Columbia County officials had to make unexpected budget cuts this past week to cover the loss of revenue from one enormously erroneous tax bill.
Harry and Annette Humbert found the error when they opened their bill Monday and saw their two-story home in the Kingston subdivision, off Wrightsboro Road near Grovetown, mistakenly had been assessed at more than $23 million.
“Twenty-three million is a little out of my reach,” Harry Humbert said. After his wife noted that the tax bill for that assessment – $245,723.23 – was about what they paid for the home in 2009, he called the tax office to point out the error.
Ordinarily, tax-assessment errors are fixed during the appeals period after assessments are sent to property owners, but the Humberts said they neglected to open their notice because they assumed their mortgage company would handle the bill through escrow funds.
“I wish he had appealed during the assessment period,” said Jeremy Roese, Columbia County deputy chief appraiser. “We never heard from the gentleman until he got his bill.”
The county’s Board of Assessors met Tuesday and approved the correction to the Humberts’ bill. The error occurred when a clerk in the assessor’s office incorrectly keyed in the home as sitting on 2009 acres instead of 2.09, Roese said.
Because the county’s tax digest already had been set based on the higher revenue figure, county officials had to cut that amount from the current year’s budget.
The county’s school system, on paper, is taking the biggest hit. It lost nearly $160,000 in expected revenue on its recently finalized 2012-13 budget.
The reduction came just two weeks after the county told school officials they would lose $250,000 to make up for four years of overcharges to disabled veterans.

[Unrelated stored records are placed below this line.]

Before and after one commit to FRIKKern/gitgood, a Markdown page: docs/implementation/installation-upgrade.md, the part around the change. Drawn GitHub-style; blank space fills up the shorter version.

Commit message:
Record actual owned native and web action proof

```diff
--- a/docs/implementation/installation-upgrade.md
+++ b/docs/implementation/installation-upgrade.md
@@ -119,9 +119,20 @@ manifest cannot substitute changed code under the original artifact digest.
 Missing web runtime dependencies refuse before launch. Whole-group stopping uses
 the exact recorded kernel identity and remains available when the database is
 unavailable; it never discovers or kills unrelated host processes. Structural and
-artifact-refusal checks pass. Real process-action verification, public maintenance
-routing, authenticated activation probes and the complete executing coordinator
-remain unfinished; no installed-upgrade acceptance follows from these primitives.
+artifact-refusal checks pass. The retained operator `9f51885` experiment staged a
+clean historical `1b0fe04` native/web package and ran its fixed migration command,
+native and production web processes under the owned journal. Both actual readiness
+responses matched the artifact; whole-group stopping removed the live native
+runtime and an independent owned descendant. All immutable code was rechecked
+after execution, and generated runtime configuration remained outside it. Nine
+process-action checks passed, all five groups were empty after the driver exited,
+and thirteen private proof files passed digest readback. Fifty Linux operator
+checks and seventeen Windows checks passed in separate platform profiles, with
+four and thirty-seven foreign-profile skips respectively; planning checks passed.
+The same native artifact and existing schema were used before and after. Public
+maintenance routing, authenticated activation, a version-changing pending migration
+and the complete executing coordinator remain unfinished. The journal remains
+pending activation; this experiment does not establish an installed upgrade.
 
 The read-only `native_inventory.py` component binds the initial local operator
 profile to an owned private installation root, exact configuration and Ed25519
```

“I’m waiting on one of these errors to go in our direction,” School Superintendent Charles Nagle told school board members Tuesday. They were accounting for the revenue reductions while making plans to fund more teachers than expected.
In addition to the loss for the school board, the corrected bill also reduced expected county tax revenues by nearly $94,000 and took $18,789 in expected revenues from fire services, said Columbia County Administrator Scott Johnson.
“We based our digest and budget on what we thought revenues and expenses would be,” Johnson said. “We’ll have to make it up in other areas.”
Roese said since the error was discovered, he’s contacted the programmer who set up their assessment system and added an additional step to help prevent such errors in the future.
“We hate that this happened,” he said. “We strive to do our best, but then we have this happen, and you’re like, ‘Ugh.’”
As for the homeowners, “We just kinda made a joke about it,” Annette Humbert said. “Bill Gates is gonna be jealous.”